------ RECORDS SUPPLIED ------
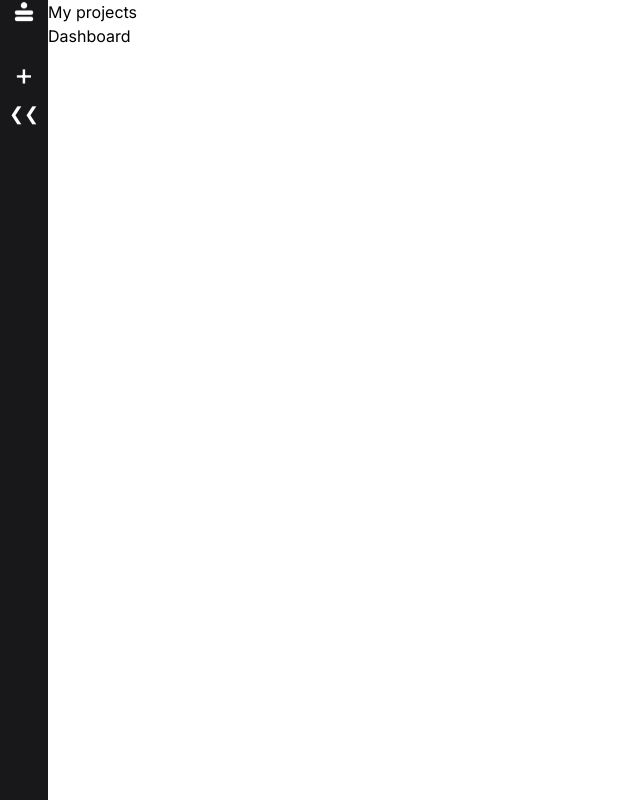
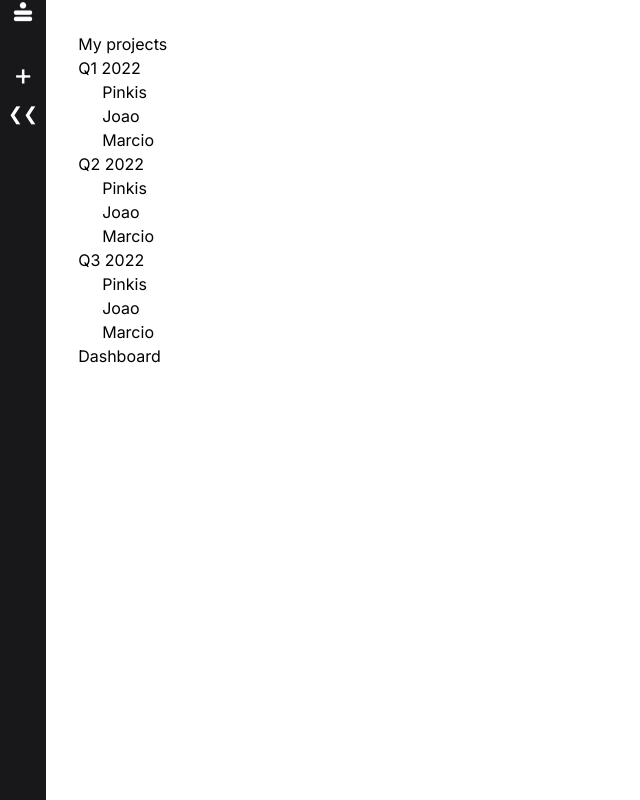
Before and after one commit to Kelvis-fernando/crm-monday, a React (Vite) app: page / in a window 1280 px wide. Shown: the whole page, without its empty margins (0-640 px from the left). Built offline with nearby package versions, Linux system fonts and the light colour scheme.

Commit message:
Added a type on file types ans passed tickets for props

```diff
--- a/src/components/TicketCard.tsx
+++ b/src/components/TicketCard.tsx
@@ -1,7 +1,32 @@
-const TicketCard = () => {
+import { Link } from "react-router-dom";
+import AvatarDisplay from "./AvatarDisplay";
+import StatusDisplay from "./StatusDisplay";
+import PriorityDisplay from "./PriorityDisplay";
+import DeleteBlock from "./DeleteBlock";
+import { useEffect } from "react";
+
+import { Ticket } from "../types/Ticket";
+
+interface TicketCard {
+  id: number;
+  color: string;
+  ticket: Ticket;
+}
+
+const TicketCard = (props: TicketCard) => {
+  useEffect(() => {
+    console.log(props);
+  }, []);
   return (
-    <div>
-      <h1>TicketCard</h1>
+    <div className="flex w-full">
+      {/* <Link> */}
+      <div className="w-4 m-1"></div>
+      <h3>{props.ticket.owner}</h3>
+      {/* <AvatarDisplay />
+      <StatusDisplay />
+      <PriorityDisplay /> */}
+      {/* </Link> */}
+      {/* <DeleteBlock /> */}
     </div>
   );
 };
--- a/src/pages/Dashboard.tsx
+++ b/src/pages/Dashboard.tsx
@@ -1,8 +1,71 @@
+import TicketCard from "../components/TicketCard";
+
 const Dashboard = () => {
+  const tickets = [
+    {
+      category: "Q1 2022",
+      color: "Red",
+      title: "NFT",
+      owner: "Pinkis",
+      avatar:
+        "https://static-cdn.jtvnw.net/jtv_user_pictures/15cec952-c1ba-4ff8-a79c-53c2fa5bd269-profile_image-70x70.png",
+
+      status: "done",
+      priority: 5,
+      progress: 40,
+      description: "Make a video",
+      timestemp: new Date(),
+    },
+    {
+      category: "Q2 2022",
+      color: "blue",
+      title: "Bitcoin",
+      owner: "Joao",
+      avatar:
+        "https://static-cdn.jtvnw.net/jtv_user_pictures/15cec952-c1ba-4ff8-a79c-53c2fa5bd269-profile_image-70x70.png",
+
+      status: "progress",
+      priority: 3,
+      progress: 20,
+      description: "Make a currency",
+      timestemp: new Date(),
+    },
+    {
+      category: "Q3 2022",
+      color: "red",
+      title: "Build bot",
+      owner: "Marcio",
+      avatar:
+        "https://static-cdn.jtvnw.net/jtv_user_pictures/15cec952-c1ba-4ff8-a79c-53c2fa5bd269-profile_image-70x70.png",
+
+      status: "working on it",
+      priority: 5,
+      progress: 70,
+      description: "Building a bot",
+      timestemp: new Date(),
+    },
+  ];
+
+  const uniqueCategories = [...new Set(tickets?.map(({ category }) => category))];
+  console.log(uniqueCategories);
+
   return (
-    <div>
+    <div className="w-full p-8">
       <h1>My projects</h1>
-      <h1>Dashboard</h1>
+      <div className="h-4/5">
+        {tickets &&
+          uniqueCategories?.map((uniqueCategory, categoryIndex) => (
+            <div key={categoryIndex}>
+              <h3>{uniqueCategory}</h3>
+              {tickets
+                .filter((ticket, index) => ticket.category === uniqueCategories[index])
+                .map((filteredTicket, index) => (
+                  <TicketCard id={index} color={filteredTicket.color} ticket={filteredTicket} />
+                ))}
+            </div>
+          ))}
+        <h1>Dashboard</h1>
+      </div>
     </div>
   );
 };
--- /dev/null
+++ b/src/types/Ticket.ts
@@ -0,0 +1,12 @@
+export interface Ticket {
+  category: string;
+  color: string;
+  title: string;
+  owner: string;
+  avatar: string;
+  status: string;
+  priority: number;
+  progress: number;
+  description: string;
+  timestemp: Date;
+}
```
------
------ RECORDS SUPPLIED ------
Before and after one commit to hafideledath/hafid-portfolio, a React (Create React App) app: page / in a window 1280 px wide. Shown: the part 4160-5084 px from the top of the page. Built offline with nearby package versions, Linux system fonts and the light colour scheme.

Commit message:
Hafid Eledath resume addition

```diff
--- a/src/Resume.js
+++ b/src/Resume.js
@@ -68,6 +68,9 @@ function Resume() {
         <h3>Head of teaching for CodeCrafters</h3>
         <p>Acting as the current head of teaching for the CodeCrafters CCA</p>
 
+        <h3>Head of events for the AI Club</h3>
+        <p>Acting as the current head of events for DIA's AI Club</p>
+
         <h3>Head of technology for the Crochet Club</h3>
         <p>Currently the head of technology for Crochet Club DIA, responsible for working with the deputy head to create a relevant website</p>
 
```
------
PROBLEM REQUIREMENTS: Counting only lines that hold the word "color", state how many the material contains, and add nothing.

EXERCISE SOLUTION: 6